-- Material for this exercise follows --

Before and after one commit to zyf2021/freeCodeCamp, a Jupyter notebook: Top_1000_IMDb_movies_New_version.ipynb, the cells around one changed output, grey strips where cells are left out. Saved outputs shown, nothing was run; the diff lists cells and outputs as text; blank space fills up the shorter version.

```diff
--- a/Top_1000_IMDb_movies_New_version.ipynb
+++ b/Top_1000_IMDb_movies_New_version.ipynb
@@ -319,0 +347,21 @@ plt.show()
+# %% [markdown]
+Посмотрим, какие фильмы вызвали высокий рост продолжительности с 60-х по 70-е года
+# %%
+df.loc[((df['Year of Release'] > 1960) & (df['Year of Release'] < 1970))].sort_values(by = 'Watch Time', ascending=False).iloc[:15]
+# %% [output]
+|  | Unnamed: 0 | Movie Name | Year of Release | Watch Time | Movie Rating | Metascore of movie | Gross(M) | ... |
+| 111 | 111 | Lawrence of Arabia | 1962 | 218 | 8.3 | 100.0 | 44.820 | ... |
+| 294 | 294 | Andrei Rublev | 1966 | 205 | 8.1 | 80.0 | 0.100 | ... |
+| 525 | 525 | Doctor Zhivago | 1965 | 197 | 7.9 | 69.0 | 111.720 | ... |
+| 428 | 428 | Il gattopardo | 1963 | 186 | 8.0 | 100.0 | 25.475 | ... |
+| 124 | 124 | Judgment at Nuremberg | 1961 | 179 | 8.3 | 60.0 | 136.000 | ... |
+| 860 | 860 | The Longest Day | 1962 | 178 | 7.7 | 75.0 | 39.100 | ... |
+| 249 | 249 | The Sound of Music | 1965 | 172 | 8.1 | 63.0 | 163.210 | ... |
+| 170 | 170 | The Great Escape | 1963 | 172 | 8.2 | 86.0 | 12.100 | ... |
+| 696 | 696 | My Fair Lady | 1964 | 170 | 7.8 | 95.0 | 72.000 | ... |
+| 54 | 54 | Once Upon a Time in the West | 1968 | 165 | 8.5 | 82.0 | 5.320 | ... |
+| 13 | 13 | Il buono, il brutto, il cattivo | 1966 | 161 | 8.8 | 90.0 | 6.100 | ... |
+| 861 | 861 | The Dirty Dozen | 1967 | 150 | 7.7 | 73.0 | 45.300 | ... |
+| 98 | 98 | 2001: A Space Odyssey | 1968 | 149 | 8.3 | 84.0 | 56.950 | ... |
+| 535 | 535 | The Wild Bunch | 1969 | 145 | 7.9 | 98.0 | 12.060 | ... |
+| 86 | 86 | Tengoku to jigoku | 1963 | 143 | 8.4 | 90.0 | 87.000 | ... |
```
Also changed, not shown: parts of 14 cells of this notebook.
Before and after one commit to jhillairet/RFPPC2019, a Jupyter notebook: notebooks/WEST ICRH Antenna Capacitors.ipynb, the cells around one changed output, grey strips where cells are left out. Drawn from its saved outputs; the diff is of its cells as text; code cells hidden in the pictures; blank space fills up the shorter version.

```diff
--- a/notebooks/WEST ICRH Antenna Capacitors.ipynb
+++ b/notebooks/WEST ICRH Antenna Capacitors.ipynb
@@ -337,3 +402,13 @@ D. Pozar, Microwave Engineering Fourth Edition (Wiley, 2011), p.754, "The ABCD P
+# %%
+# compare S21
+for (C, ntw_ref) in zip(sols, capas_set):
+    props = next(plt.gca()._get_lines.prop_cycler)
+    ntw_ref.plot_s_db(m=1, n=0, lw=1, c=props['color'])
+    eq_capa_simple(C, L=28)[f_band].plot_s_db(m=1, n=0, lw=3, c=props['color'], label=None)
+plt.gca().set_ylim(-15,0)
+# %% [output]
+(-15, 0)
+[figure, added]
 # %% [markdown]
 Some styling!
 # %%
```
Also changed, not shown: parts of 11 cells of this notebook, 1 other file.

-- Material for this exercise concluded --

How to complete this task -
An exact copy of every entry is what is needed here.

Response box -
Before and after one commit to zyf2021/freeCodeCamp, a Jupyter notebook: Top_1000_IMDb_movies_New_version.ipynb, the cells around one changed output, grey strips where cells are left out. Saved outputs shown, nothing was run; the diff lists cells and outputs as text; blank space fills up the shorter version.

```diff
--- a/Top_1000_IMDb_movies_New_version.ipynb
+++ b/Top_1000_IMDb_movies_New_version.ipynb
@@ -319,0 +347,21 @@ plt.show()
+# %% [markdown]
+Посмотрим, какие фильмы вызвали высокий рост продолжительности с 60-х по 70-е года
+# %%
+df.loc[((df['Year of Release'] > 1960) & (df['Year of Release'] < 1970))].sort_values(by = 'Watch Time', ascending=False).iloc[:15]
+# %% [output]
+|  | Unnamed: 0 | Movie Name | Year of Release | Watch Time | Movie Rating | Metascore of movie | Gross(M) | ... |
+| 111 | 111 | Lawrence of Arabia | 1962 | 218 | 8.3 | 100.0 | 44.820 | ... |
+| 294 | 294 | Andrei Rublev | 1966 | 205 | 8.1 | 80.0 | 0.100 | ... |
+| 525 | 525 | Doctor Zhivago | 1965 | 197 | 7.9 | 69.0 | 111.720 | ... |
+| 428 | 428 | Il gattopardo | 1963 | 186 | 8.0 | 100.0 | 25.475 | ... |
+| 124 | 124 | Judgment at Nuremberg | 1961 | 179 | 8.3 | 60.0 | 136.000 | ... |
+| 860 | 860 | The Longest Day | 1962 | 178 | 7.7 | 75.0 | 39.100 | ... |
+| 249 | 249 | The Sound of Music | 1965 | 172 | 8.1 | 63.0 | 163.210 | ... |
+| 170 | 170 | The Great Escape | 1963 | 172 | 8.2 | 86.0 | 12.100 | ... |
+| 696 | 696 | My Fair Lady | 1964 | 170 | 7.8 | 95.0 | 72.000 | ... |
+| 54 | 54 | Once Upon a Time in the West | 1968 | 165 | 8.5 | 82.0 | 5.320 | ... |
+| 13 | 13 | Il buono, il brutto, il cattivo | 1966 | 161 | 8.8 | 90.0 | 6.100 | ... |
+| 861 | 861 | The Dirty Dozen | 1967 | 150 | 7.7 | 73.0 | 45.300 | ... |
+| 98 | 98 | 2001: A Space Odyssey | 1968 | 149 | 8.3 | 84.0 | 56.950 | ... |
+| 535 | 535 | The Wild Bunch | 1969 | 145 | 7.9 | 98.0 | 12.060 | ... |
+| 86 | 86 | Tengoku to jigoku | 1963 | 143 | 8.4 | 90.0 | 87.000 | ... |
```
Also changed, not shown: parts of 14 cells of this notebook.
Before and after one commit to jhillairet/RFPPC2019, a Jupyter notebook: notebooks/WEST ICRH Antenna Capacitors.ipynb, the cells around one changed output, grey strips where cells are left out. Drawn from its saved outputs; the diff is of its cells as text; code cells hidden in the pictures; blank space fills up the shorter version.

```diff
--- a/notebooks/WEST ICRH Antenna Capacitors.ipynb
+++ b/notebooks/WEST ICRH Antenna Capacitors.ipynb
@@ -337,3 +402,13 @@ D. Pozar, Microwave Engineering Fourth Edition (Wiley, 2011), p.754, "The ABCD P
+# %%
+# compare S21
+for (C, ntw_ref) in zip(sols, capas_set):
+    props = next(plt.gca()._get_lines.prop_cycler)
+    ntw_ref.plot_s_db(m=1, n=0, lw=1, c=props['color'])
+    eq_capa_simple(C, L=28)[f_band].plot_s_db(m=1, n=0, lw=3, c=props['color'], label=None)
+plt.gca().set_ylim(-15,0)
+# %% [output]
+(-15, 0)
+[figure, added]
 # %% [markdown]
 Some styling!
 # %%
```
Also changed, not shown: parts of 11 cells of this notebook, 1 other file.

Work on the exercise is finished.